ABOUT THIS EXERCISE: Working from the top of the records below, reproduce each line exactly, ending once you have written the line containing "thing on screen.".

Stored dataset items

* * * *

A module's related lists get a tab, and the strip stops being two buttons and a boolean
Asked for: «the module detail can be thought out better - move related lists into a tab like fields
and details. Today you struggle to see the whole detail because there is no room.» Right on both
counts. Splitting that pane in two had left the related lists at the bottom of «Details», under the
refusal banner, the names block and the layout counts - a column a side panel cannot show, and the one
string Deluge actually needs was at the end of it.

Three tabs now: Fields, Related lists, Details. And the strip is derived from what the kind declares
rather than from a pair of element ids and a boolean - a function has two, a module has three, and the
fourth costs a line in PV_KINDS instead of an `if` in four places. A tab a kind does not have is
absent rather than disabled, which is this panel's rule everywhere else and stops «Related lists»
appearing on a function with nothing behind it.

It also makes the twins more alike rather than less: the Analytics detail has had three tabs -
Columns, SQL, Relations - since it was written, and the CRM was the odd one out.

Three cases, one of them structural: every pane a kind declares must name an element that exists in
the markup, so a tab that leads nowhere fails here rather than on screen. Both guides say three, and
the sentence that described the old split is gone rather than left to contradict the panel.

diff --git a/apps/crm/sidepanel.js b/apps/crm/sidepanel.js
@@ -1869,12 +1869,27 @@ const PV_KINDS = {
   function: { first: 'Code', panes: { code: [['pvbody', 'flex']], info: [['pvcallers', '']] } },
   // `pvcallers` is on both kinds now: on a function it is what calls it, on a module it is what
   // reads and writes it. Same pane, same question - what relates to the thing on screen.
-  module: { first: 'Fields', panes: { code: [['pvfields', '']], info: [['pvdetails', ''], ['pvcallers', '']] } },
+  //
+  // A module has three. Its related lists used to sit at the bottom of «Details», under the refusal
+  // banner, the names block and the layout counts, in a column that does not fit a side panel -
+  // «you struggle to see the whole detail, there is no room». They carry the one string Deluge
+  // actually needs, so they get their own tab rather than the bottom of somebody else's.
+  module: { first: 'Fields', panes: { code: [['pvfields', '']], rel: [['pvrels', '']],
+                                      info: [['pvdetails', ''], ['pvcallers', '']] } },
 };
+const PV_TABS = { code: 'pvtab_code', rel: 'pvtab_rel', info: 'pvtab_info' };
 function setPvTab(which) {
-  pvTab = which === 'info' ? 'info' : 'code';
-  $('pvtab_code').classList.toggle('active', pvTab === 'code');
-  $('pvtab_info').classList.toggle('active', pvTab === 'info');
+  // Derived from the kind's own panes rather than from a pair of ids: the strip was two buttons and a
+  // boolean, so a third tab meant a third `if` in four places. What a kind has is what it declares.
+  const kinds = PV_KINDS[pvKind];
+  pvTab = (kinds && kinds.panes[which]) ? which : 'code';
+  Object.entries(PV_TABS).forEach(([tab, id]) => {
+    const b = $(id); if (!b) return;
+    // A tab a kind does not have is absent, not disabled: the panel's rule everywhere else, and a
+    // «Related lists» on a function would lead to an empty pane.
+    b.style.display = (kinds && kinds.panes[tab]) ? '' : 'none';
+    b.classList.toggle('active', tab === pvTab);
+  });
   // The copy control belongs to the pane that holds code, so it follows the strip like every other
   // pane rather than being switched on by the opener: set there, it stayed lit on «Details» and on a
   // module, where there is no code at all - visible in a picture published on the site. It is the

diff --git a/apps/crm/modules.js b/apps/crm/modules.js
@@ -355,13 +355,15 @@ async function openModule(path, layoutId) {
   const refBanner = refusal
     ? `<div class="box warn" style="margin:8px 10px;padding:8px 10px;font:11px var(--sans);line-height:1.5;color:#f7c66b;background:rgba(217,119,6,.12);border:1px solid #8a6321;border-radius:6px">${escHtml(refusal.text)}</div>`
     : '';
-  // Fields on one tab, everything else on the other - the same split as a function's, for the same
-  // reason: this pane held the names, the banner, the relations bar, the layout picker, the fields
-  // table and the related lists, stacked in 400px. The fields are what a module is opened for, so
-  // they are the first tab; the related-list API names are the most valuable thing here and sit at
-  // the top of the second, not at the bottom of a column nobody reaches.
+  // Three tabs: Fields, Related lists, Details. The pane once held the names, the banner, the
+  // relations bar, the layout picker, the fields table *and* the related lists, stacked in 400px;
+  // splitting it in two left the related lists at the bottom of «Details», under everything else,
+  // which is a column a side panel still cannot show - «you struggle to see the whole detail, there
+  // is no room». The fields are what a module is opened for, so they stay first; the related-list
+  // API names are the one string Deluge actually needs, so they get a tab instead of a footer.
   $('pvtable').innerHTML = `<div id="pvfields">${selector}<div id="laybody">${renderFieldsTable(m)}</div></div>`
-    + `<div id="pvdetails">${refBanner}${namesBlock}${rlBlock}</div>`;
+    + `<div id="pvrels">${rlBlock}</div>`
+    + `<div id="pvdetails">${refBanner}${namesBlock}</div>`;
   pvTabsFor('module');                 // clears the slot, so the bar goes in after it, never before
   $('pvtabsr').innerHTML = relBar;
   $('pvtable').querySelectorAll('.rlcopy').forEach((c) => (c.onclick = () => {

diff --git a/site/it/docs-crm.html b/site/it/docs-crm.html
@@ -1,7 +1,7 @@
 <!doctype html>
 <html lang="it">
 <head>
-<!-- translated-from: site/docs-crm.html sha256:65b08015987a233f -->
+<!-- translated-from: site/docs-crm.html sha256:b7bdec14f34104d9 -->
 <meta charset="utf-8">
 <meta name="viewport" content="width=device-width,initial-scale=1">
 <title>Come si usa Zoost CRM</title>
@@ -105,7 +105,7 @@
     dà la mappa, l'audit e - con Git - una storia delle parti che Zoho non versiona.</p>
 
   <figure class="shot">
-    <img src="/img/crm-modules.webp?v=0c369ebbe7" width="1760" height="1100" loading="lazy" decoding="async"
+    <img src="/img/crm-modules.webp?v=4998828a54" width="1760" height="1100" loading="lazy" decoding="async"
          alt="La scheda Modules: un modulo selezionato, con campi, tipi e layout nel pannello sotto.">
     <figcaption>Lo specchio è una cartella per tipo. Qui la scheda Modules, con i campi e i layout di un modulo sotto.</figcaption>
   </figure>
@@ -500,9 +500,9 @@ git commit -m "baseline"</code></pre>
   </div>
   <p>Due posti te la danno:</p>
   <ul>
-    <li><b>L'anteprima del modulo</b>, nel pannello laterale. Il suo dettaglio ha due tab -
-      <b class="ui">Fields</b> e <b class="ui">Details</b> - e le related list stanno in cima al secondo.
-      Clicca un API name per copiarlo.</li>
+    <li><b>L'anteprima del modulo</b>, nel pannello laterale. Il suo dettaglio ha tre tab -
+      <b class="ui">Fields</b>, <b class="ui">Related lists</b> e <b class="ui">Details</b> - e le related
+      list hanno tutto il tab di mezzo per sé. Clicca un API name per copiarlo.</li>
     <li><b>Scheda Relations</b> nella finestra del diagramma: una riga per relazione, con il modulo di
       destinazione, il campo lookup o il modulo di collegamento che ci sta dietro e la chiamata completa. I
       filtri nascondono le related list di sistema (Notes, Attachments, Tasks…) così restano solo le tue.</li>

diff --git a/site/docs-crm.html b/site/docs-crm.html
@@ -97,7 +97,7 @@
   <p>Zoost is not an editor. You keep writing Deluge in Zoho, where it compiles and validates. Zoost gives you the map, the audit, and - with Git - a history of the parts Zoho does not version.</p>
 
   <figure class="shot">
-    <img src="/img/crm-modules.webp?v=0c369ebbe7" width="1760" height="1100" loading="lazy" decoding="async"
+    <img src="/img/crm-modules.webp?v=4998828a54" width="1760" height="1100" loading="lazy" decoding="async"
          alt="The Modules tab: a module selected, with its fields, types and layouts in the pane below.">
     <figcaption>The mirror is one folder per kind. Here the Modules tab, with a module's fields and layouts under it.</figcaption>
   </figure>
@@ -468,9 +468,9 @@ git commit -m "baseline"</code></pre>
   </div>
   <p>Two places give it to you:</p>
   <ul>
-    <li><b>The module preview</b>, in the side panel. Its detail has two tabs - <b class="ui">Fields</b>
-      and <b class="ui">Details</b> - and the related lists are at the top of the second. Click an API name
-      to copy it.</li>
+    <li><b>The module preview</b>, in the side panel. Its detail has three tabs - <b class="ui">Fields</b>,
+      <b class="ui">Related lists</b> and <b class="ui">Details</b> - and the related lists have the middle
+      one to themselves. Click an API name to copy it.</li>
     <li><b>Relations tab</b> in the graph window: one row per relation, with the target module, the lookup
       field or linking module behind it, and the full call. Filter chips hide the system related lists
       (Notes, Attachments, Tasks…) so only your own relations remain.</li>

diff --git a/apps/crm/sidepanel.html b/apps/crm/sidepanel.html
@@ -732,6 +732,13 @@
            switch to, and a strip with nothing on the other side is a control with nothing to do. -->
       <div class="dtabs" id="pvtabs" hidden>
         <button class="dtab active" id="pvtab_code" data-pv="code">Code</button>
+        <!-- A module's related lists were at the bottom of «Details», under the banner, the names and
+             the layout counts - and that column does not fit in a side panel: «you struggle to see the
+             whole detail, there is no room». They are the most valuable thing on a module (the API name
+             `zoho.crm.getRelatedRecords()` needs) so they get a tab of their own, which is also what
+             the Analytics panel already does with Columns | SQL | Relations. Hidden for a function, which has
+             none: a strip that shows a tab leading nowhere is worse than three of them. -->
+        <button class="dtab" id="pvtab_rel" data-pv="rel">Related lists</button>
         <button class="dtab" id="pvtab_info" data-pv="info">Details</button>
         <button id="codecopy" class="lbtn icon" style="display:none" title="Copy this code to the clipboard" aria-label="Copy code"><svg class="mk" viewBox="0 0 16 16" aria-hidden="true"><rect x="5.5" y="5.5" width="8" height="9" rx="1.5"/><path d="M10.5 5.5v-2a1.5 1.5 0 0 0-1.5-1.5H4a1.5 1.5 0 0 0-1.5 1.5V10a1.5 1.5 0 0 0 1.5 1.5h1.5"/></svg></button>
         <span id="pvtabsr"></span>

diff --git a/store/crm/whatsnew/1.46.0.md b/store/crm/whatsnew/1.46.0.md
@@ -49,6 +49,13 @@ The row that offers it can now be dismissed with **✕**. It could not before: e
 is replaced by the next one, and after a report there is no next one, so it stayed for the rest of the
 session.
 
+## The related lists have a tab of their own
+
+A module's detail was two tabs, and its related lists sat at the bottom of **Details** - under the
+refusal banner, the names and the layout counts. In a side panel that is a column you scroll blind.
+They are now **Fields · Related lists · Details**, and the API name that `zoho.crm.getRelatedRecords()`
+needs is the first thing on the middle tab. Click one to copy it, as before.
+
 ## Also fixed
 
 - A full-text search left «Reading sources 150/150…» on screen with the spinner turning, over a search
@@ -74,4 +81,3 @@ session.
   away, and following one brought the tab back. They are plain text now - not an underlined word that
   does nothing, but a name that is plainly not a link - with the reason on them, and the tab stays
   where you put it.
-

* * * *

SOLUTION TO THE PROBLEM:
A module's related lists get a tab, and the strip stops being two buttons and a boolean
Asked for: «the module detail can be thought out better - move related lists into a tab like fields
and details. Today you struggle to see the whole detail because there is no room.» Right on both
counts. Splitting that pane in two had left the related lists at the bottom of «Details», under the
refusal banner, the names block and the layout counts - a column a side panel cannot show, and the one
string Deluge actually needs was at the end of it.

Three tabs now: Fields, Related lists, Details. And the strip is derived from what the kind declares
rather than from a pair of element ids and a boolean - a function has two, a module has three, and the
fourth costs a line in PV_KINDS instead of an `if` in four places. A tab a kind does not have is
absent rather than disabled, which is this panel's rule everywhere else and stops «Related lists»
appearing on a function with nothing behind it.

It also makes the twins more alike rather than less: the Analytics detail has had three tabs -
Columns, SQL, Relations - since it was written, and the CRM was the odd one out.

Three cases, one of them structural: every pane a kind declares must name an element that exists in
the markup, so a tab that leads nowhere fails here rather than on screen. Both guides say three, and
the sentence that described the old split is gone rather than left to contradict the panel.

diff --git a/apps/crm/sidepanel.js b/apps/crm/sidepanel.js
@@ -1869,12 +1869,27 @@ const PV_KINDS = {
   function: { first: 'Code', panes: { code: [['pvbody', 'flex']], info: [['pvcallers', '']] } },
   // `pvcallers` is on both kinds now: on a function it is what calls it, on a module it is what
   // reads and writes it. Same pane, same question - what relates to the thing on screen.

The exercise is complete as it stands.